Change detection outputs:
<<<<

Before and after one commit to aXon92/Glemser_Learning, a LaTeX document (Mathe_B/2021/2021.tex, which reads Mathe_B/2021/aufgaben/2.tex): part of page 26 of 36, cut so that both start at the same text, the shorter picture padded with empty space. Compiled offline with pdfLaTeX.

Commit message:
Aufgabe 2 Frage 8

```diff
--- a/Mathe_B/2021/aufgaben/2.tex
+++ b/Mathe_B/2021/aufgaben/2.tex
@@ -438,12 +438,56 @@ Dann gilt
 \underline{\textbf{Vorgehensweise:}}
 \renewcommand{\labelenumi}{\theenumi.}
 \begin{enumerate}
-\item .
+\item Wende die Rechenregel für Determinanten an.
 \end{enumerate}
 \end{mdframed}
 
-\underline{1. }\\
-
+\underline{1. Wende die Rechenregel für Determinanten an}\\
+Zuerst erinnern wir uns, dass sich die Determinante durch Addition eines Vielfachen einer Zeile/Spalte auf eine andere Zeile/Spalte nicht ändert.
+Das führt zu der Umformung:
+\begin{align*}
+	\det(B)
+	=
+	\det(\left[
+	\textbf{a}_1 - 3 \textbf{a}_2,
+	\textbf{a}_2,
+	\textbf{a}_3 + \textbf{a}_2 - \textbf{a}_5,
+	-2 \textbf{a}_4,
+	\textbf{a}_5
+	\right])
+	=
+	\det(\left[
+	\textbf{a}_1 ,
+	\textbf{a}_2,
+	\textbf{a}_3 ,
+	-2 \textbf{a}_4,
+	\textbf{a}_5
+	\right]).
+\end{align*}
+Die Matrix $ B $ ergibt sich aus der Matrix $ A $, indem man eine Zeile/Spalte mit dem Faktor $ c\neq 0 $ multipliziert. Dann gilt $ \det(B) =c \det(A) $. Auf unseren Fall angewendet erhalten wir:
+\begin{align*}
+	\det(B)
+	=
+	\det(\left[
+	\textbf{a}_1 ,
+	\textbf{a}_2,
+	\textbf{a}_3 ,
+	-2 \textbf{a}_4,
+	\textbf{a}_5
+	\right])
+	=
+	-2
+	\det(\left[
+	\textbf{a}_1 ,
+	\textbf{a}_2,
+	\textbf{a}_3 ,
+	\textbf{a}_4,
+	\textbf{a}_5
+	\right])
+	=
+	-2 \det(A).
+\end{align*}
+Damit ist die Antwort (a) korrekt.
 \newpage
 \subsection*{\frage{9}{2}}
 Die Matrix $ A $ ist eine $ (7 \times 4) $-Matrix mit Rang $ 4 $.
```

>>>>

GOAL OF THE EXERCISE
Every entry must be given again exactly as it reads.

PROBLEM SOLUTION
Before and after one commit to aXon92/Glemser_Learning, a LaTeX document (Mathe_B/2021/2021.tex, which reads Mathe_B/2021/aufgaben/2.tex): part of page 26 of 36, cut so that both start at the same text, the shorter picture padded with empty space. Compiled offline with pdfLaTeX.

Commit message:
Aufgabe 2 Frage 8

```diff
--- a/Mathe_B/2021/aufgaben/2.tex
+++ b/Mathe_B/2021/aufgaben/2.tex
@@ -438,12 +438,56 @@ Dann gilt
 \underline{\textbf{Vorgehensweise:}}
 \renewcommand{\labelenumi}{\theenumi.}
 \begin{enumerate}
-\item .
+\item Wende die Rechenregel für Determinanten an.
 \end{enumerate}
 \end{mdframed}
 
-\underline{1. }\\
-
+\underline{1. Wende die Rechenregel für Determinanten an}\\
+Zuerst erinnern wir uns, dass sich die Determinante durch Addition eines Vielfachen einer Zeile/Spalte auf eine andere Zeile/Spalte nicht ändert.
+Das führt zu der Umformung:
+\begin{align*}
+	\det(B)
+	=
+	\det(\left[
+	\textbf{a}_1 - 3 \textbf{a}_2,
+	\textbf{a}_2,
+	\textbf{a}_3 + \textbf{a}_2 - \textbf{a}_5,
+	-2 \textbf{a}_4,
+	\textbf{a}_5
+	\right])
+	=
+	\det(\left[
+	\textbf{a}_1 ,
+	\textbf{a}_2,
+	\textbf{a}_3 ,
+	-2 \textbf{a}_4,
+	\textbf{a}_5
+	\right]).
+\end{align*}
+Die Matrix $ B $ ergibt sich aus der Matrix $ A $, indem man eine Zeile/Spalte mit dem Faktor $ c\neq 0 $ multipliziert. Dann gilt $ \det(B) =c \det(A) $. Auf unseren Fall angewendet erhalten wir:
+\begin{align*}
+	\det(B)
+	=
+	\det(\left[
+	\textbf{a}_1 ,
+	\textbf{a}_2,
+	\textbf{a}_3 ,
+	-2 \textbf{a}_4,
+	\textbf{a}_5
+	\right])
+	=
+	-2
+	\det(\left[
+	\textbf{a}_1 ,
+	\textbf{a}_2,
+	\textbf{a}_3 ,
+	\textbf{a}_4,
+	\textbf{a}_5
+	\right])
+	=
+	-2 \det(A).
+\end{align*}
+Damit ist die Antwort (a) korrekt.
 \newpage
 \subsection*{\frage{9}{2}}
 Die Matrix $ A $ ist eine $ (7 \times 4) $-Matrix mit Rang $ 4 $.
```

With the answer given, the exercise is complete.